──────── Records for processing ────────
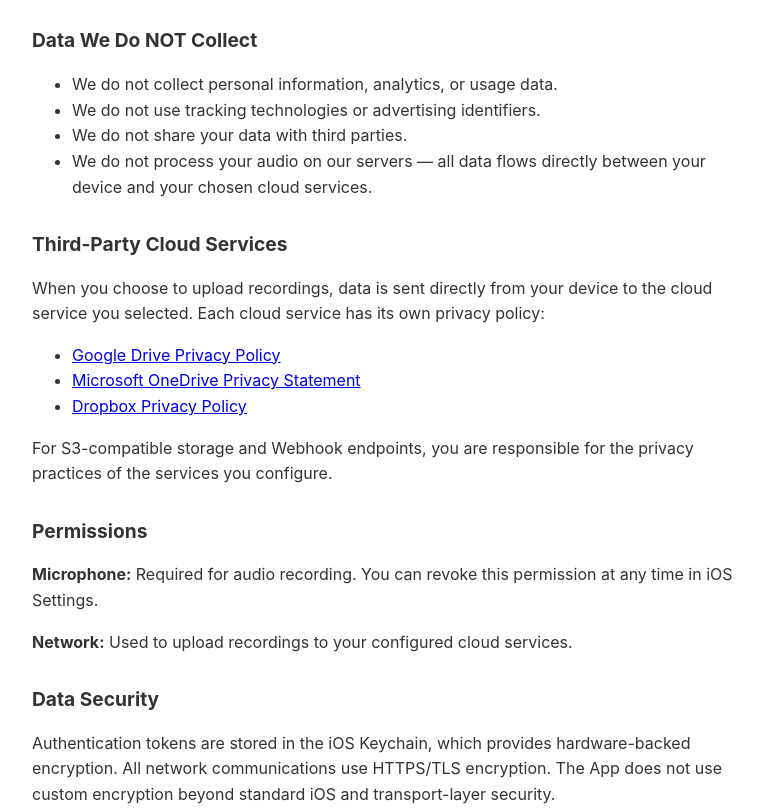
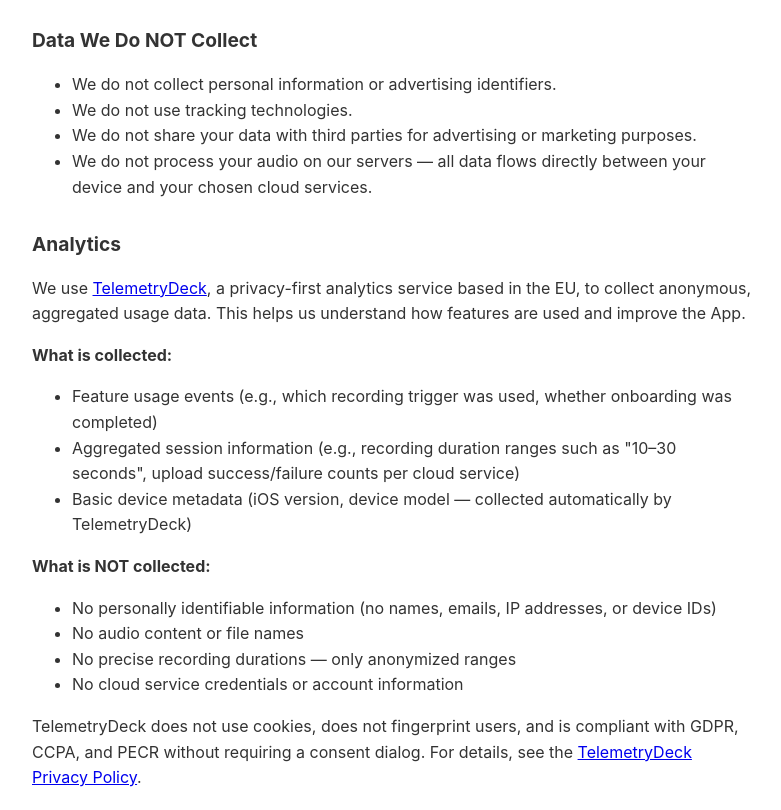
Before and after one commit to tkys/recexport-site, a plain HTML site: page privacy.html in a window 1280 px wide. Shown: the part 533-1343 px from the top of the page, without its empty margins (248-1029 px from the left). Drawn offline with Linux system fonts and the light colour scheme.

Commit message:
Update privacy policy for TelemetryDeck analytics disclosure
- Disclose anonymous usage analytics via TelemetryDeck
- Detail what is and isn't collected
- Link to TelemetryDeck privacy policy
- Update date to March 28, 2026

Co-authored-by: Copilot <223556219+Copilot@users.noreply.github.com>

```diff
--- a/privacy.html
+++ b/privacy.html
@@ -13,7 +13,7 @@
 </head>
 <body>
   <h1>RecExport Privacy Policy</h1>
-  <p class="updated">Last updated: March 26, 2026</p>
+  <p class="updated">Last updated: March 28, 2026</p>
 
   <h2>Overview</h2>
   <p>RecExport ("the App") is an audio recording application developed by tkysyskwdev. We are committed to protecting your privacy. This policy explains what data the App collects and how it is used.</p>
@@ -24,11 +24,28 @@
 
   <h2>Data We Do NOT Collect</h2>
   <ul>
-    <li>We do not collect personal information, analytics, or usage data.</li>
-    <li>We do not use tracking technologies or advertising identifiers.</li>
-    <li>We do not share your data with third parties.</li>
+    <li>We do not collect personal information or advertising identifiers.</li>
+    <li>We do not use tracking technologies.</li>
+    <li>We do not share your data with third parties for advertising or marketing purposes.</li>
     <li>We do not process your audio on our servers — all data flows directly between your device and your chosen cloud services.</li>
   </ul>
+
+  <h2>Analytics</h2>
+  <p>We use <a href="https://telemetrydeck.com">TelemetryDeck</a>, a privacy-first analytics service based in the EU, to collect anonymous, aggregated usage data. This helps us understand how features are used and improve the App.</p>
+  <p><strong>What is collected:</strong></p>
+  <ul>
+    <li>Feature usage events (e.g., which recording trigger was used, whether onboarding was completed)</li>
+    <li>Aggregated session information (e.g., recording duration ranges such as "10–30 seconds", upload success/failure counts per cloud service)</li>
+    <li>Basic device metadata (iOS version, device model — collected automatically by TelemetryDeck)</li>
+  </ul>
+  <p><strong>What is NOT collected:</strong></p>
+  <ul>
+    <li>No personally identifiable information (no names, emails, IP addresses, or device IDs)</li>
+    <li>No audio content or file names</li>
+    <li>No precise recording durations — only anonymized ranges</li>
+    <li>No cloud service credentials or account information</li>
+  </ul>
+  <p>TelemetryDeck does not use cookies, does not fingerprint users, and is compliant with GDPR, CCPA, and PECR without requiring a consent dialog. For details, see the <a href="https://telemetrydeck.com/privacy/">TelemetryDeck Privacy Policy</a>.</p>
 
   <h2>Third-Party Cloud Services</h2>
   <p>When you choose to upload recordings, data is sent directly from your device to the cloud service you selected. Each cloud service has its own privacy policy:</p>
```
────────
──────── Records for processing ────────
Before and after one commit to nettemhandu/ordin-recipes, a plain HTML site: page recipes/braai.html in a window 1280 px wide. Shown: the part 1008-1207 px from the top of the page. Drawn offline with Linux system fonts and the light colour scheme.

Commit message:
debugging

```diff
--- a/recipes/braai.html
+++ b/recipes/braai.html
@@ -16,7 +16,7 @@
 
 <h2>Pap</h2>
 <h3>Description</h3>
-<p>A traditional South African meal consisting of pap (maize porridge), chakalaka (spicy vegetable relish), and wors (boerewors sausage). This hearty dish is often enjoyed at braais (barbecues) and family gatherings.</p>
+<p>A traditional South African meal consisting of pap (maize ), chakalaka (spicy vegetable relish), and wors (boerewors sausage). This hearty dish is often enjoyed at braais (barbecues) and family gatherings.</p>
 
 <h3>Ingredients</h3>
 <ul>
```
────────
──────── Records for processing ────────
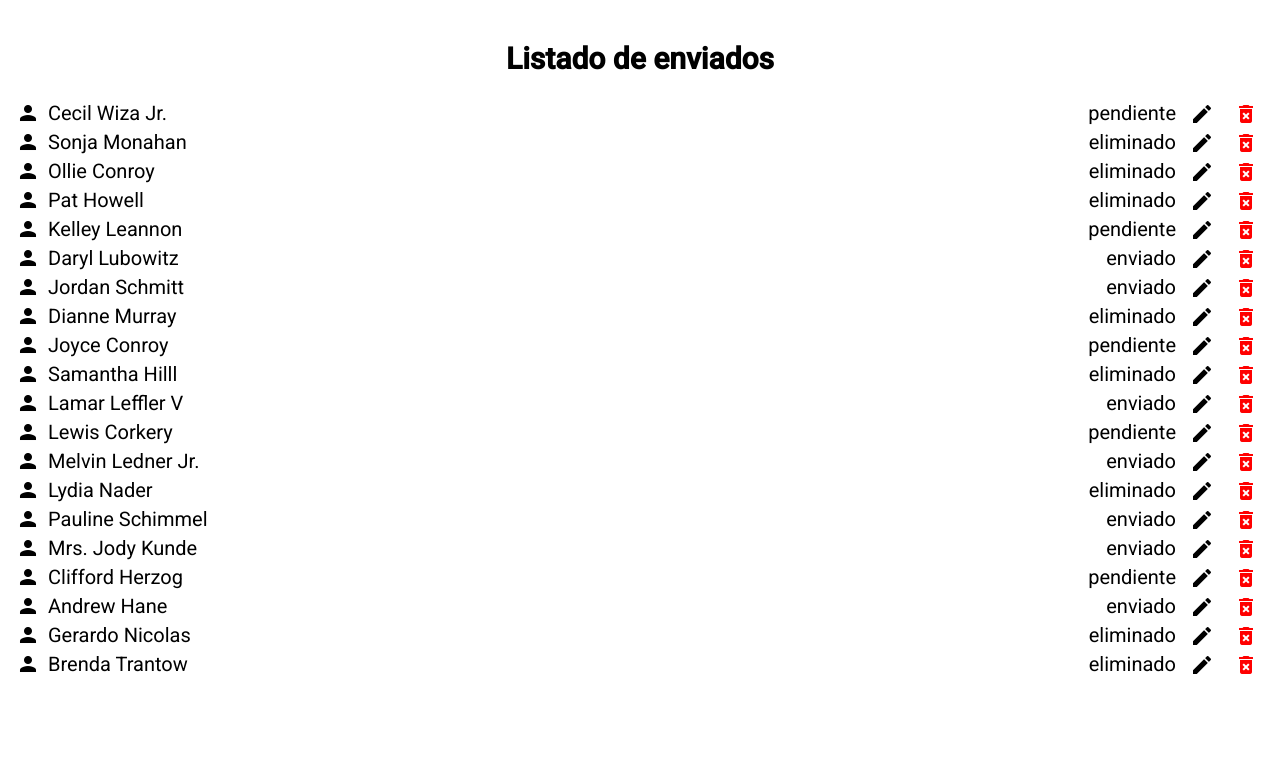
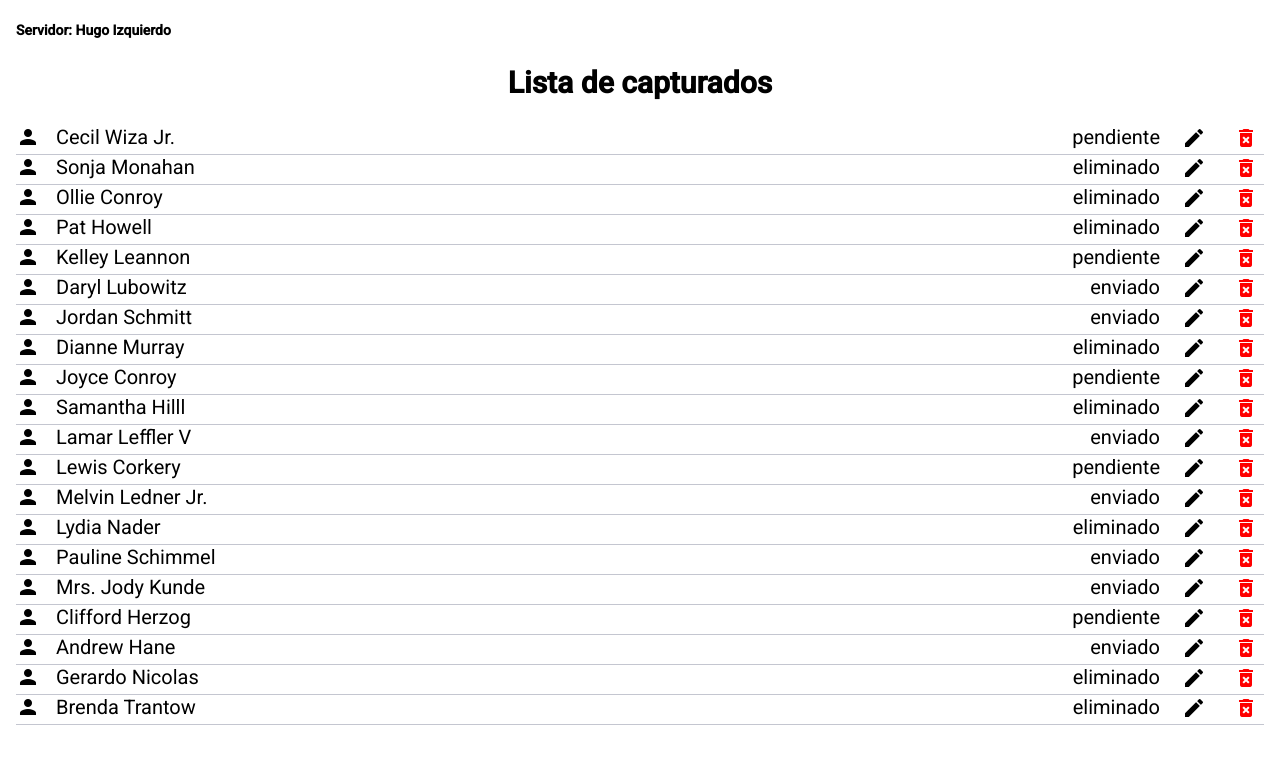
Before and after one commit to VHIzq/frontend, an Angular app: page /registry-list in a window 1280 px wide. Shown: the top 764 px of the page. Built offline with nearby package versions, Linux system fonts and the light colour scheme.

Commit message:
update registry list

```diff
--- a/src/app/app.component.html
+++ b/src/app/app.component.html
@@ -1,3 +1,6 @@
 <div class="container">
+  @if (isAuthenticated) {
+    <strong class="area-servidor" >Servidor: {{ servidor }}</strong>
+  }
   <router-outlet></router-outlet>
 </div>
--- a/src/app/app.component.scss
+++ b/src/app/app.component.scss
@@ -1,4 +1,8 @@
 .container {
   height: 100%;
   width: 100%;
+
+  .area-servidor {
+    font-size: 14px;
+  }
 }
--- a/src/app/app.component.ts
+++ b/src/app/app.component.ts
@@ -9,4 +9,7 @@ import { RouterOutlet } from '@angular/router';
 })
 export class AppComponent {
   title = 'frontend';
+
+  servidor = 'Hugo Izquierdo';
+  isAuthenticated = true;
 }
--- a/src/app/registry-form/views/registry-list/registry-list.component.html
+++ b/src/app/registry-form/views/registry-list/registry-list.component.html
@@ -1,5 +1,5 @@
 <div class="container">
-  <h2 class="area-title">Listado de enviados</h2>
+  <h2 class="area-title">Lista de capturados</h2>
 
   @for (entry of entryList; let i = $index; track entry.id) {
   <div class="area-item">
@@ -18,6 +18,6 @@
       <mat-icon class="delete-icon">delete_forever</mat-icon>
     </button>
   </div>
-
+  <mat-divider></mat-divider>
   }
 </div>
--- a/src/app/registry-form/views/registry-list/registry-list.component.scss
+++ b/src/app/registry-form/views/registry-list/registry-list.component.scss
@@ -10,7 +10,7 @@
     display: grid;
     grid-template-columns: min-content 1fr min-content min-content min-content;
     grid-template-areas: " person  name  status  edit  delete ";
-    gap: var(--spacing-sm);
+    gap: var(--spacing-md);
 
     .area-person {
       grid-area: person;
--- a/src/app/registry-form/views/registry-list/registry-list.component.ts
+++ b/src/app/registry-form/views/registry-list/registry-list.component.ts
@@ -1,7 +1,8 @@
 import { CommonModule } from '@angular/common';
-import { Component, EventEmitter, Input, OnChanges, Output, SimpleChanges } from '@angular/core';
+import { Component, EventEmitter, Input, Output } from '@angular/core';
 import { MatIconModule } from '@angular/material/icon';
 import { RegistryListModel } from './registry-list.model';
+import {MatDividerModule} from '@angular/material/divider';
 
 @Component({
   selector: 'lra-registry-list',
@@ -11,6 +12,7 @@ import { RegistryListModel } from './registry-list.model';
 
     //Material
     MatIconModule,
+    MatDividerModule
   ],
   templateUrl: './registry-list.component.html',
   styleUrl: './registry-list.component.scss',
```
────────
- **Task objective**
Wherever the string "device" is found in the entries, copy the line it sits in.

- **Response to this task**
     <li>We do not process your audio on our servers — all data flows directly between your device and your chosen cloud services.</li>
+    <li>Basic device metadata (iOS version, device model — collected automatically by TelemetryDeck)</li>
+    <li>No personally identifiable information (no names, emails, IP addresses, or device IDs)</li>
   <p>When you choose to upload recordings, data is sent directly from your device to the cloud service you selected. Each cloud service has its own privacy policy:</p>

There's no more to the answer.